DIRECTIONS FOR THIS TASK |
Within these entries, which lines include the string "textures"? Copy each one.
### RECORDS TO USE ###
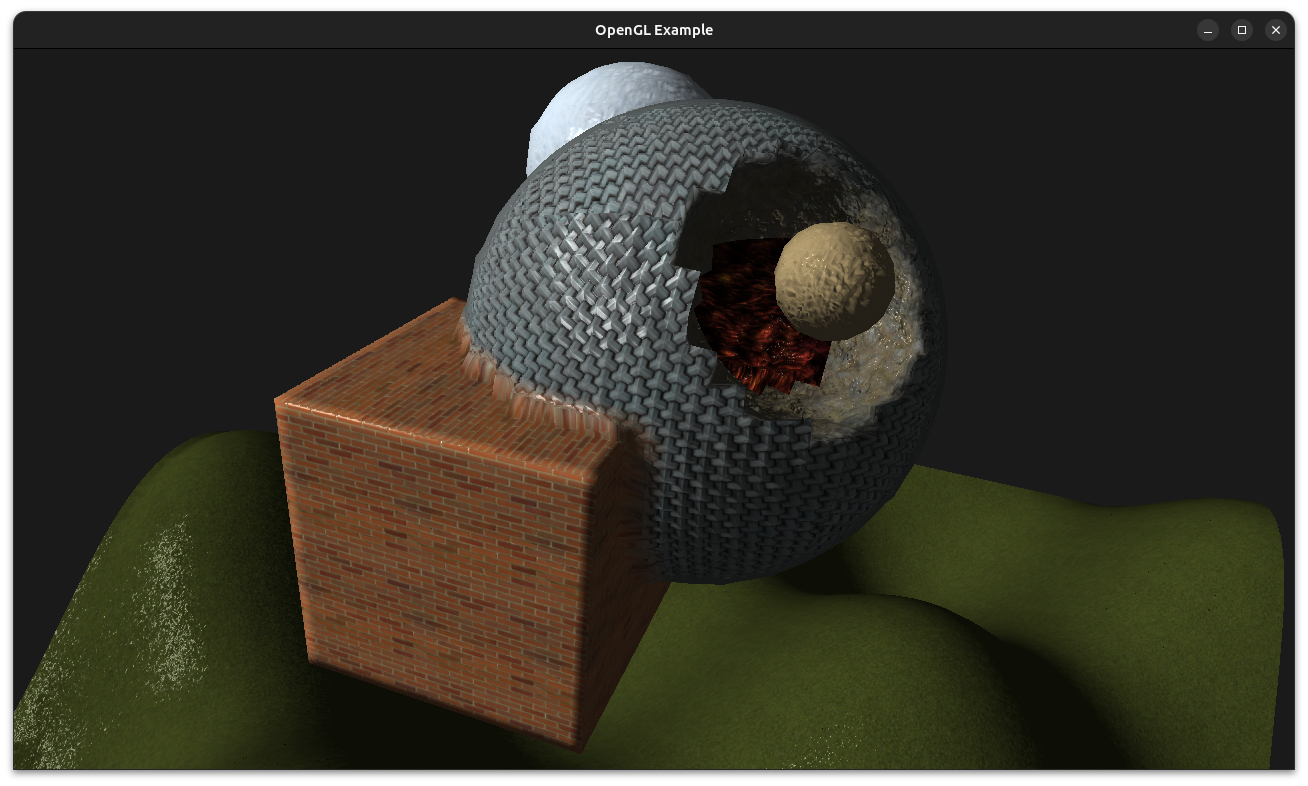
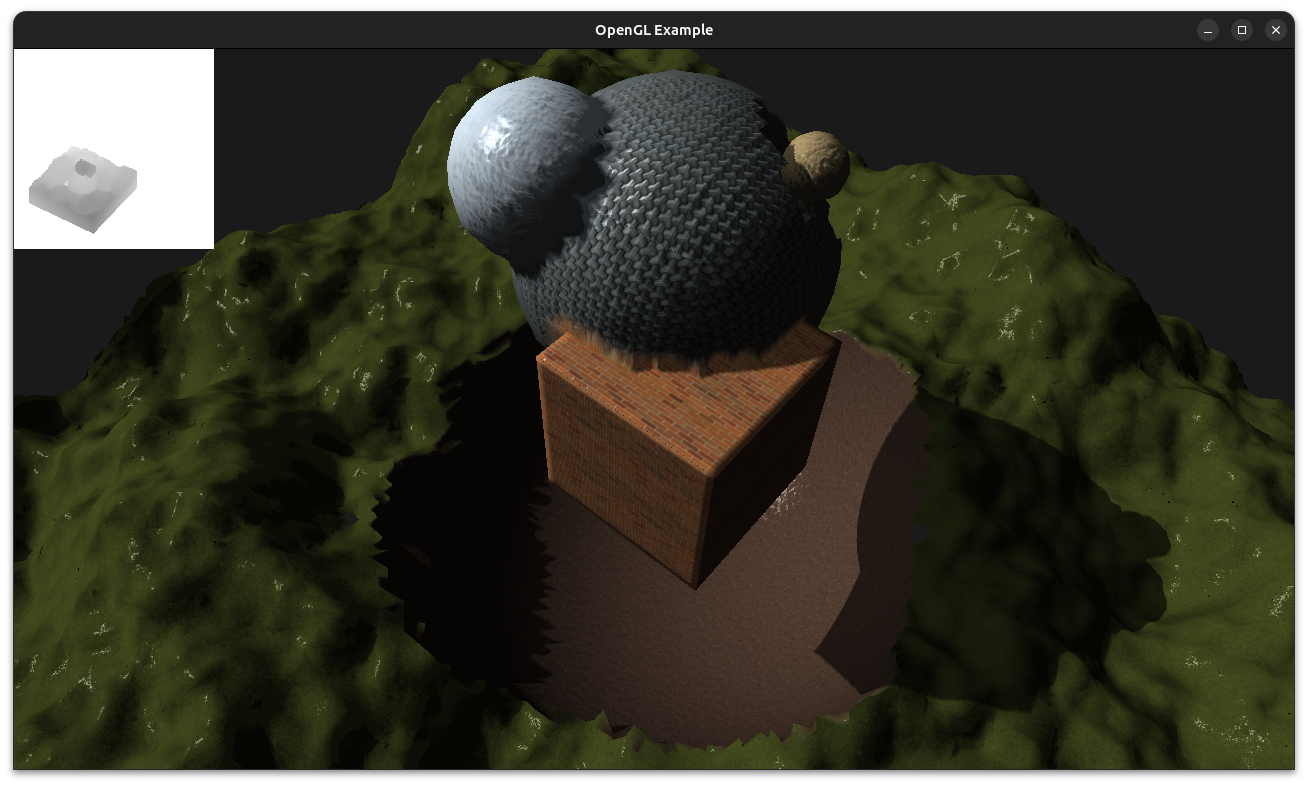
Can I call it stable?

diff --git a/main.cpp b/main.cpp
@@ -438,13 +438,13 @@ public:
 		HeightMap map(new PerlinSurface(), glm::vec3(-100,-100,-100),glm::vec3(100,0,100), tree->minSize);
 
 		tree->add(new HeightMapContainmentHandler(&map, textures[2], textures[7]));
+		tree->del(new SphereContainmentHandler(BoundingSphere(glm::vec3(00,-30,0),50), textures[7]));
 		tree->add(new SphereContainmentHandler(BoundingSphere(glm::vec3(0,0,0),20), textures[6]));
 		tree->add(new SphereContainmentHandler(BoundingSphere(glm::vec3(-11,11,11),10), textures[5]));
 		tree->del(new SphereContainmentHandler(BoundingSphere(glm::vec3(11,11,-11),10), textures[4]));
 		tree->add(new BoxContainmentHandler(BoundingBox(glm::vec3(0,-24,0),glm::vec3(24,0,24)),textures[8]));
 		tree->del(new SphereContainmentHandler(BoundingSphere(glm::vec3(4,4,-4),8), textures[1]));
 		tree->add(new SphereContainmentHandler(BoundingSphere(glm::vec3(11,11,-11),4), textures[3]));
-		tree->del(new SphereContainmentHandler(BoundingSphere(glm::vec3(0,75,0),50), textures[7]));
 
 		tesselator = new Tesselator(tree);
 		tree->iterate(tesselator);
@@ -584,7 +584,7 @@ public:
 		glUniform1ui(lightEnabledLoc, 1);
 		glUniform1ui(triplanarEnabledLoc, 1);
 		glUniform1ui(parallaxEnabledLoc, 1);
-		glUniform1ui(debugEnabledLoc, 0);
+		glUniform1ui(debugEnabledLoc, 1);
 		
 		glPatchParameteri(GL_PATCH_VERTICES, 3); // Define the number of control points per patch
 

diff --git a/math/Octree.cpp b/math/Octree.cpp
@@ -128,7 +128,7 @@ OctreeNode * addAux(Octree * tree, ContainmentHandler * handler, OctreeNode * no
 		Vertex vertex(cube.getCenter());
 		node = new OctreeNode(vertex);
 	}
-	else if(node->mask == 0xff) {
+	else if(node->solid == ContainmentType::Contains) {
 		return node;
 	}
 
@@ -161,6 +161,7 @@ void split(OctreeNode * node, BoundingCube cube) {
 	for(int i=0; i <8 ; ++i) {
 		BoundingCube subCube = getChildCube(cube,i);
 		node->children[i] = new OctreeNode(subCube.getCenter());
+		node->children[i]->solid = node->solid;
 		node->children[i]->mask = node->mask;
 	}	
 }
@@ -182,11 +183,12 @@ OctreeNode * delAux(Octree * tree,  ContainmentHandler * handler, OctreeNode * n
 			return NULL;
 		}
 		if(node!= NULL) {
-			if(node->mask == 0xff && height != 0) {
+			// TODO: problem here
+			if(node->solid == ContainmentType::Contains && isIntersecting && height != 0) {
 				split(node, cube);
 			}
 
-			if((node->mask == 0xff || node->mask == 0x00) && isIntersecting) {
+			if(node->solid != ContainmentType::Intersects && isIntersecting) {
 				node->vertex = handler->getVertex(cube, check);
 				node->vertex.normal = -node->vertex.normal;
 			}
###
### RECORDS TO USE ###
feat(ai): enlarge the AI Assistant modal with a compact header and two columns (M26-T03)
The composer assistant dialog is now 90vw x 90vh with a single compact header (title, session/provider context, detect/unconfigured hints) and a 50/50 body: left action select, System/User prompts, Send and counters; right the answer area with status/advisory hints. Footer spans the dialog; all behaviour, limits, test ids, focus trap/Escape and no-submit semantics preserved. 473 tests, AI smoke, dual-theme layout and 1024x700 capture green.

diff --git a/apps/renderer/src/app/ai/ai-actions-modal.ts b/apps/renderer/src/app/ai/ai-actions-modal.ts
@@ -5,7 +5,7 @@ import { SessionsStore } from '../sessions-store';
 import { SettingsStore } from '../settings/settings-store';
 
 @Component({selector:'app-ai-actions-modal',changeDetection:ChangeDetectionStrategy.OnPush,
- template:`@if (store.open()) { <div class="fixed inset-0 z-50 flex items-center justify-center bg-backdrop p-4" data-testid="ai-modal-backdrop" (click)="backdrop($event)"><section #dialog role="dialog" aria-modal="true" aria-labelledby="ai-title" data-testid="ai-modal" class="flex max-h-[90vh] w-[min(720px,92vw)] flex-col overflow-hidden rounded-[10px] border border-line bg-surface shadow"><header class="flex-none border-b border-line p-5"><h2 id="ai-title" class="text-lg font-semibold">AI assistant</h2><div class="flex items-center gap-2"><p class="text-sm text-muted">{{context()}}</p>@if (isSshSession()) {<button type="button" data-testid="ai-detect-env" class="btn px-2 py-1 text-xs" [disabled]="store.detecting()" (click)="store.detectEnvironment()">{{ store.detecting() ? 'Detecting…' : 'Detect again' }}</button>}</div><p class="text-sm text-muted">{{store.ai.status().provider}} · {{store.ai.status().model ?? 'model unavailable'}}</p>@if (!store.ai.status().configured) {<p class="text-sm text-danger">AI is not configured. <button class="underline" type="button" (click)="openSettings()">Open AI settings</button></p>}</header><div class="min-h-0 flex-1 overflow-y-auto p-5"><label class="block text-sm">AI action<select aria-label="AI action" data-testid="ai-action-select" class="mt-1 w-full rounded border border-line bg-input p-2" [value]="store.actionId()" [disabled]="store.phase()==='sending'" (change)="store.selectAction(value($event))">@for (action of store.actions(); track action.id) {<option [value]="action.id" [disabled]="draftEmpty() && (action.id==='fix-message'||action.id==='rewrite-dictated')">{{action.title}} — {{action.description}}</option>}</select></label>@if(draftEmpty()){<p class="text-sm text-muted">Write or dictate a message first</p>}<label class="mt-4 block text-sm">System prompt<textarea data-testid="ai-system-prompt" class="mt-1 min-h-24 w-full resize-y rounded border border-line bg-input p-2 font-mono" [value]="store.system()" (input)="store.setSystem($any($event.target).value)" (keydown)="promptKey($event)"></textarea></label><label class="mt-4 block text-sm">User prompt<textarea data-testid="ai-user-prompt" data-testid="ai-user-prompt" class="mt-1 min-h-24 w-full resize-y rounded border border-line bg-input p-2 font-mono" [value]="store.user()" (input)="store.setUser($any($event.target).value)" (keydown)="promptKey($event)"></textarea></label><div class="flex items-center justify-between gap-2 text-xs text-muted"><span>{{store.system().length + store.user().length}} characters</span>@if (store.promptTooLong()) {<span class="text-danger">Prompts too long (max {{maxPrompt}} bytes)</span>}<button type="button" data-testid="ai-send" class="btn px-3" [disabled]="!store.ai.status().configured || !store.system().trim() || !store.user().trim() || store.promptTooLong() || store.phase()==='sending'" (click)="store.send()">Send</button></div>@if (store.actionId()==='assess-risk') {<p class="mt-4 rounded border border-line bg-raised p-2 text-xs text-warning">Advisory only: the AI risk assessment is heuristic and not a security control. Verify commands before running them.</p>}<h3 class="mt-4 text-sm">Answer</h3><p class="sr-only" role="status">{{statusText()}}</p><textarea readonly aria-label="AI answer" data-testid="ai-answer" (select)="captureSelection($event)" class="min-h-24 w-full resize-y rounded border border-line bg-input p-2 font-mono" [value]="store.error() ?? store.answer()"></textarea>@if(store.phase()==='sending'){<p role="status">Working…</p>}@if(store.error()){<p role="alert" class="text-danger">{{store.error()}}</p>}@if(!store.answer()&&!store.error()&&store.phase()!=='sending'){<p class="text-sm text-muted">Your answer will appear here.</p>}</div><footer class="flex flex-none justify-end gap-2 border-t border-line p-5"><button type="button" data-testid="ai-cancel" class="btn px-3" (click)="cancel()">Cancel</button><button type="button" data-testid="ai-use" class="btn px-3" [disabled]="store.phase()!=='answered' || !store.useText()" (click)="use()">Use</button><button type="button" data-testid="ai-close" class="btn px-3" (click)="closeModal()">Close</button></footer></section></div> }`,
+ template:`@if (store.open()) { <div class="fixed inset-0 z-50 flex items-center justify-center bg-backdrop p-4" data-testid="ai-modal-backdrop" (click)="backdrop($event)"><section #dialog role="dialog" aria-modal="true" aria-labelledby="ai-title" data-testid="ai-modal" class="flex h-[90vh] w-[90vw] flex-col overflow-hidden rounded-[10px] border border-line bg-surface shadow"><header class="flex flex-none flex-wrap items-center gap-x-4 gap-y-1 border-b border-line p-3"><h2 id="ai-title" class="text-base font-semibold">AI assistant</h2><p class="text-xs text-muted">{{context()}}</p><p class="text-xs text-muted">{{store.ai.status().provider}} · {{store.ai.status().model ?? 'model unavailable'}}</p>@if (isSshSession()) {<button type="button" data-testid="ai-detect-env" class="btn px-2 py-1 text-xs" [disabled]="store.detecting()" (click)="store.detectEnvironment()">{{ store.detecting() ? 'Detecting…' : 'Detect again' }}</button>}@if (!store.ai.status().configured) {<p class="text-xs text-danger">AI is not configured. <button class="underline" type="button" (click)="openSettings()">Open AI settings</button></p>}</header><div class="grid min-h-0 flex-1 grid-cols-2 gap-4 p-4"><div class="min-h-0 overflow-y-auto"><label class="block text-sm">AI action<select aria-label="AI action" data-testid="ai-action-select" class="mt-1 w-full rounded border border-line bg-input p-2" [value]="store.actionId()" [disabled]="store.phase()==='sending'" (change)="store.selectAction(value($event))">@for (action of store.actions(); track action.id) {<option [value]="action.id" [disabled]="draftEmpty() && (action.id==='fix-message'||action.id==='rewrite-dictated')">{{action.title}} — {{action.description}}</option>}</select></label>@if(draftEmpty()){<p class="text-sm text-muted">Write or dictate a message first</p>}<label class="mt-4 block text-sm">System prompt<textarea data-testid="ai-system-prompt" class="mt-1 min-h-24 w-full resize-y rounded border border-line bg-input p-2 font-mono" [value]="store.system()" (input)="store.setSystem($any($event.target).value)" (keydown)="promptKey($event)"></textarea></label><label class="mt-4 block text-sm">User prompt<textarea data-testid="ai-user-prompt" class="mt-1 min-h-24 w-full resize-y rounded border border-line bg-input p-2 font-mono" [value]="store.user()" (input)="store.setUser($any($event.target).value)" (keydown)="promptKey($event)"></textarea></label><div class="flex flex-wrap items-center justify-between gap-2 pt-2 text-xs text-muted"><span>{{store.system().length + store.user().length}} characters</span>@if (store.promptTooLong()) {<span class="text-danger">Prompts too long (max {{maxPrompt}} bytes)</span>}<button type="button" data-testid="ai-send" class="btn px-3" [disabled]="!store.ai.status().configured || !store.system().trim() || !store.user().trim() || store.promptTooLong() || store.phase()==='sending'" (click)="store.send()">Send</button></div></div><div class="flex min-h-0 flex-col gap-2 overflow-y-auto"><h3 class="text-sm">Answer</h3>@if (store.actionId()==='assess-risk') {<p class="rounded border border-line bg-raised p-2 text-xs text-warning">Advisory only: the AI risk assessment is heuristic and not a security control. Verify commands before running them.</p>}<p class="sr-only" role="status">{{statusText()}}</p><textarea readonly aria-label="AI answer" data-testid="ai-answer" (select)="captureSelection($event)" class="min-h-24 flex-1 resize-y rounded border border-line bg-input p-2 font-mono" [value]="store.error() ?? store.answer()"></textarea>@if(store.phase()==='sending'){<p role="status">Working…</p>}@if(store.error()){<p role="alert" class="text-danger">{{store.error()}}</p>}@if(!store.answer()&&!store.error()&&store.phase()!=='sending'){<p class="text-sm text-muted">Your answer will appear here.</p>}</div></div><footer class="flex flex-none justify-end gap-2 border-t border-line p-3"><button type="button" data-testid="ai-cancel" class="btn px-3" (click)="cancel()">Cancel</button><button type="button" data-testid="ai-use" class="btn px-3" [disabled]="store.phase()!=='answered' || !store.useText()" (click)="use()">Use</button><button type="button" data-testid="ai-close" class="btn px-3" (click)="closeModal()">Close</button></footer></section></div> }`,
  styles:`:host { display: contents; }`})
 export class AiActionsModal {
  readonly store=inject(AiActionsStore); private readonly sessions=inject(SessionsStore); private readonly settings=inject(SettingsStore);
###
YOUR SOLUTION |
 		tree->add(new HeightMapContainmentHandler(&map, textures[2], textures[7]));
+		tree->del(new SphereContainmentHandler(BoundingSphere(glm::vec3(00,-30,0),50), textures[7]));
 		tree->add(new SphereContainmentHandler(BoundingSphere(glm::vec3(0,0,0),20), textures[6]));
 		tree->add(new SphereContainmentHandler(BoundingSphere(glm::vec3(-11,11,11),10), textures[5]));
 		tree->del(new SphereContainmentHandler(BoundingSphere(glm::vec3(11,11,-11),10), textures[4]));
 		tree->add(new BoxContainmentHandler(BoundingBox(glm::vec3(0,-24,0),glm::vec3(24,0,24)),textures[8]));
 		tree->del(new SphereContainmentHandler(BoundingSphere(glm::vec3(4,4,-4),8), textures[1]));
 		tree->add(new SphereContainmentHandler(BoundingSphere(glm::vec3(11,11,-11),4), textures[3]));
-		tree->del(new SphereContainmentHandler(BoundingSphere(glm::vec3(0,75,0),50), textures[7]));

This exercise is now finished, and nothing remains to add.